── Source records ──
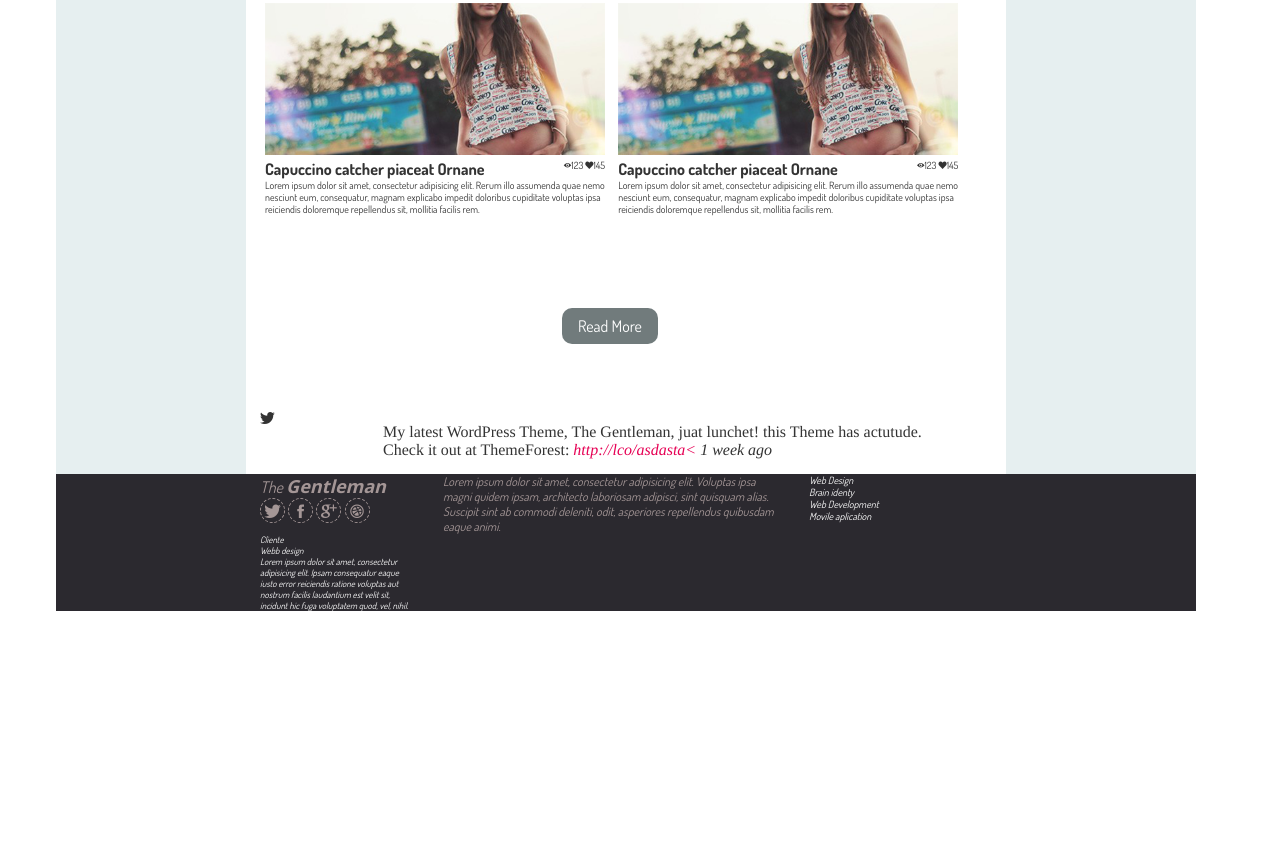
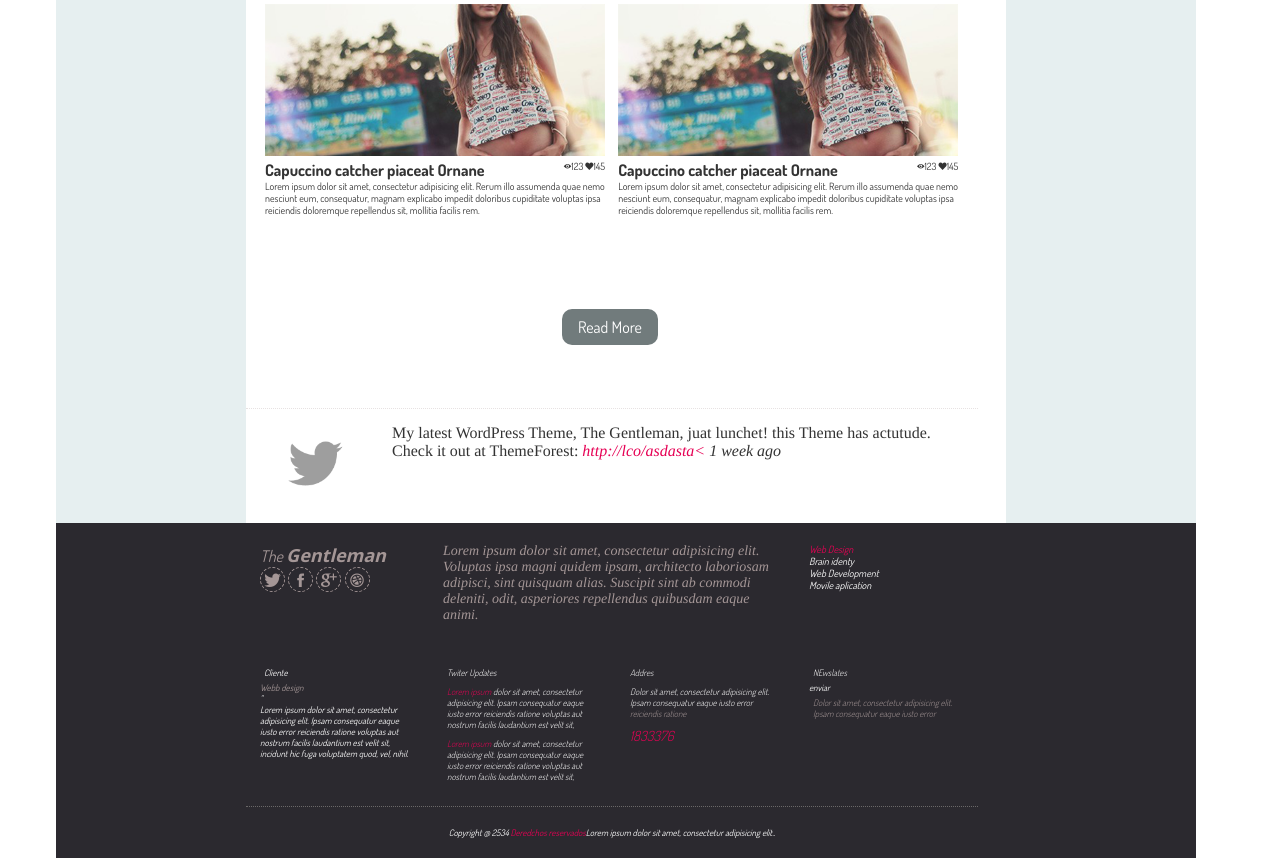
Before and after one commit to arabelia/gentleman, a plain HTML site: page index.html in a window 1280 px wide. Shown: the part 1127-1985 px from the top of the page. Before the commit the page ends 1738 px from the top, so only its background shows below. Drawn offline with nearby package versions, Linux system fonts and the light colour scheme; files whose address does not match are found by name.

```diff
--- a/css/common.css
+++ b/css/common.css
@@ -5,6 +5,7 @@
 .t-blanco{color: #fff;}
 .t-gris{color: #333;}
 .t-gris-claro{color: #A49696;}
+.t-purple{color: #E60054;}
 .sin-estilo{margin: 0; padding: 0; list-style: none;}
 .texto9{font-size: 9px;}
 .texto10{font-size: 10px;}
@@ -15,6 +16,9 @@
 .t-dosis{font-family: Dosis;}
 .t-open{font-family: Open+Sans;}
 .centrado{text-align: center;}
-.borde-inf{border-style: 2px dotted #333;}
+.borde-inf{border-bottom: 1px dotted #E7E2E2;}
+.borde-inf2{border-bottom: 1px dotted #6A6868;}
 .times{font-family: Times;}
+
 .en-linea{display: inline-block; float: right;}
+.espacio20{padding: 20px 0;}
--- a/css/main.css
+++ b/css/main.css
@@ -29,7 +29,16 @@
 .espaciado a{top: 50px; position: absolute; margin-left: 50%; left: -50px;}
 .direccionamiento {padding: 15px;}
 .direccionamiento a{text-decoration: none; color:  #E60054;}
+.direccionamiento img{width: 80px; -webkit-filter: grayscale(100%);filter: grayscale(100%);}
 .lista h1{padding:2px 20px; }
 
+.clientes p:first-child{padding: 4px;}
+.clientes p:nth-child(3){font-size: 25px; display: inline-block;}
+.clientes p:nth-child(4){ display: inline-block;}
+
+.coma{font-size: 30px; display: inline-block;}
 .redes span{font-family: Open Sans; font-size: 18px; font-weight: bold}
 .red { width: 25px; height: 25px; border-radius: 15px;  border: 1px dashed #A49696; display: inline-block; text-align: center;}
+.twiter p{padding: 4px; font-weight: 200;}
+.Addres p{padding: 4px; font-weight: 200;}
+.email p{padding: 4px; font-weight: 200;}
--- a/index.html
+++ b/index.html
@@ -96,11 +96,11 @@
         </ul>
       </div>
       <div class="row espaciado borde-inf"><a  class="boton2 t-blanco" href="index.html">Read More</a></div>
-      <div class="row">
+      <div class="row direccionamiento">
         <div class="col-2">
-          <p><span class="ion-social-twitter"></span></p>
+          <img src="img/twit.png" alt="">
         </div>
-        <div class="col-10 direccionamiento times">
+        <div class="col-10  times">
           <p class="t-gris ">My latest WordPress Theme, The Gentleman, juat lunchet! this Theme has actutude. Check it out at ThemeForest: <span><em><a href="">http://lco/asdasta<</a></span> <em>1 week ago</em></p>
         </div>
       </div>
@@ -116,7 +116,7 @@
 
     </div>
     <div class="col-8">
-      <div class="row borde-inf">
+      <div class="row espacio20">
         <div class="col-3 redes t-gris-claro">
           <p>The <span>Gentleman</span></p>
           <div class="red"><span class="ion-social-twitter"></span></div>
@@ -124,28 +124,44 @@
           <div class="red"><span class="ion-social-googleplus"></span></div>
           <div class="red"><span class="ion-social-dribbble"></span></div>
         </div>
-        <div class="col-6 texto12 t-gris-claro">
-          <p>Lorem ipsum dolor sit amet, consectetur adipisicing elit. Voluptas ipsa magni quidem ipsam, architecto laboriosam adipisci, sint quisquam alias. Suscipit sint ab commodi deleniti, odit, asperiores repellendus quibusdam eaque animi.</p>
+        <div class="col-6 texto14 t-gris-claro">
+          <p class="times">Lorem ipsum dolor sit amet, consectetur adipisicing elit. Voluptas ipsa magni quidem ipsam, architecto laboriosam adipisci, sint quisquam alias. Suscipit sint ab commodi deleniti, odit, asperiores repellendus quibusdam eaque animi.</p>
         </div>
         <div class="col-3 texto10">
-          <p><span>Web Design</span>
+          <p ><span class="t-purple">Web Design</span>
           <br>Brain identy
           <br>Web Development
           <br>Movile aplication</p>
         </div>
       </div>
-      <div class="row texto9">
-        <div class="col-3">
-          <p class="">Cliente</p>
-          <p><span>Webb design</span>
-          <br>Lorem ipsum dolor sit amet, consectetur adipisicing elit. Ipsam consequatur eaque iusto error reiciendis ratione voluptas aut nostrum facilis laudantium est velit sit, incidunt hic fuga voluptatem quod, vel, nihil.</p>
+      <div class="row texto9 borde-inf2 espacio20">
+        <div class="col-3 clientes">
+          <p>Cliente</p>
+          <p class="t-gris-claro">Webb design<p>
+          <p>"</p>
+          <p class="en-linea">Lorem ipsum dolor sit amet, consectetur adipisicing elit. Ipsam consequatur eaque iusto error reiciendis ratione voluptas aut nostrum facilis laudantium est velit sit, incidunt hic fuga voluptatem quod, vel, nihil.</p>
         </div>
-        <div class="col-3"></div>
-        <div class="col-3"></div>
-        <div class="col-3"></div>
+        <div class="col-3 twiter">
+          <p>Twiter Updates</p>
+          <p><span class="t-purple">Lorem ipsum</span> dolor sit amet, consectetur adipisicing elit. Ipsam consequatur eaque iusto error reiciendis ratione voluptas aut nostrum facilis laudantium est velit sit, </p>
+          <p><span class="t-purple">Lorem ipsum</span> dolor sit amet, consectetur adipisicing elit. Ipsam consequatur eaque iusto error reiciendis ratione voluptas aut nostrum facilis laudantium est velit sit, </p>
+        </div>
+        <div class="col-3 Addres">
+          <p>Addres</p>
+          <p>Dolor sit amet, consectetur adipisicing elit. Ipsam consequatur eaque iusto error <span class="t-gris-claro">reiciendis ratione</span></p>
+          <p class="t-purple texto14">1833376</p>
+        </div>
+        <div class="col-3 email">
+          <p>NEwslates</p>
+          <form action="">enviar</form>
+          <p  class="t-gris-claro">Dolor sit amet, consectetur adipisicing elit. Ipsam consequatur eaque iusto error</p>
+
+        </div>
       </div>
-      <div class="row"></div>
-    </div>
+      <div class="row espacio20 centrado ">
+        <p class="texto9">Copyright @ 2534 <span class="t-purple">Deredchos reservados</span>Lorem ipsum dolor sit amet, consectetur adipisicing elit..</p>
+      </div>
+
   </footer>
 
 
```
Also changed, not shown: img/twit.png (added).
───
── Source records ──
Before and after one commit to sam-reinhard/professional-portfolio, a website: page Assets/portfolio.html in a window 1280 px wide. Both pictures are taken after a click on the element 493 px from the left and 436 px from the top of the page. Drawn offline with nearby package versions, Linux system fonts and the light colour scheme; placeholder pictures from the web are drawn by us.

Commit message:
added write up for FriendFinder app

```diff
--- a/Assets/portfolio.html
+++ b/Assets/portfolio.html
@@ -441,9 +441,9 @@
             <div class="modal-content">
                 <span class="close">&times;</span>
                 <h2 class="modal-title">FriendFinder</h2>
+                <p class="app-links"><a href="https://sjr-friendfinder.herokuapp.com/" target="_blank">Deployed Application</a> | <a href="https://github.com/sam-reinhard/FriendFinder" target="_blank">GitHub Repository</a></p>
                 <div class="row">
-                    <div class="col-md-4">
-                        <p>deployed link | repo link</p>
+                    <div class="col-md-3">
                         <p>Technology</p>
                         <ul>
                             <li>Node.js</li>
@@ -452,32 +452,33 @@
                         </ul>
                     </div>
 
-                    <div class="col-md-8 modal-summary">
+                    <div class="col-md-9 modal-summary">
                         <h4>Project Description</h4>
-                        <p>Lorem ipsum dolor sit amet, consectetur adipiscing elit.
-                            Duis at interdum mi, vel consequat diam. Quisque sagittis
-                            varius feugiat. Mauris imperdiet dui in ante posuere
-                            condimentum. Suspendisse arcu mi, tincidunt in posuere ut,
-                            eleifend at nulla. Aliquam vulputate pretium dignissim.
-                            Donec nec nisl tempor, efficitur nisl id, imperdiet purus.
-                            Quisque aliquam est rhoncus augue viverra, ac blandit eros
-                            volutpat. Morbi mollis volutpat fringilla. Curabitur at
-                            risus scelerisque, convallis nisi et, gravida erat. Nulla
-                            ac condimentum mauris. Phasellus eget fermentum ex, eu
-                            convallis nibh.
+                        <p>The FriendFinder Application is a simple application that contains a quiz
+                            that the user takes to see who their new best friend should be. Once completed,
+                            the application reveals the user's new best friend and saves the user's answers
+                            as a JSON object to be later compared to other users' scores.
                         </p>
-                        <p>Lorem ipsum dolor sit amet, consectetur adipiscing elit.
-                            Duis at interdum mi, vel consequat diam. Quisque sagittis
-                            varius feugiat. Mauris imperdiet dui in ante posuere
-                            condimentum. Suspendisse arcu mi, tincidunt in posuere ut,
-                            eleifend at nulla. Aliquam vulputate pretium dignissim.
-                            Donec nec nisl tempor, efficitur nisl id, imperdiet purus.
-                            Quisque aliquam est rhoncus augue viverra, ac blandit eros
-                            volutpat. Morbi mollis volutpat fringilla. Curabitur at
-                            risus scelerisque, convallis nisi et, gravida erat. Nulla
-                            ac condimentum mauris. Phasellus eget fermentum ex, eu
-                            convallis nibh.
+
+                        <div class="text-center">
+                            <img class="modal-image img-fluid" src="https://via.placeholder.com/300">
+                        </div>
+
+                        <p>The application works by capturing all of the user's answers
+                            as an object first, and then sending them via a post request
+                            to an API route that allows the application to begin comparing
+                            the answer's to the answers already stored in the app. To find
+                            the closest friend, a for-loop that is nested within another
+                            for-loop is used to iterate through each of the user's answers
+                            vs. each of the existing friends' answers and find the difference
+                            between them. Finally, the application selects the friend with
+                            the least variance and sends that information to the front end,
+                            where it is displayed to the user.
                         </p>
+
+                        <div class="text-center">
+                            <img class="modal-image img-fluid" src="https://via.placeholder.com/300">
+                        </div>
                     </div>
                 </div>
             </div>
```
───
§ Assignment
What lines in the records contain the word "modal"? Return each one.

§ Output for this task
             <div class="modal-content">
                 <h2 class="modal-title">FriendFinder</h2>
-                    <div class="col-md-8 modal-summary">
+                    <div class="col-md-9 modal-summary">
+                            <img class="modal-image img-fluid" src="https://via.placeholder.com/300">
+                            <img class="modal-image img-fluid" src="https://via.placeholder.com/300">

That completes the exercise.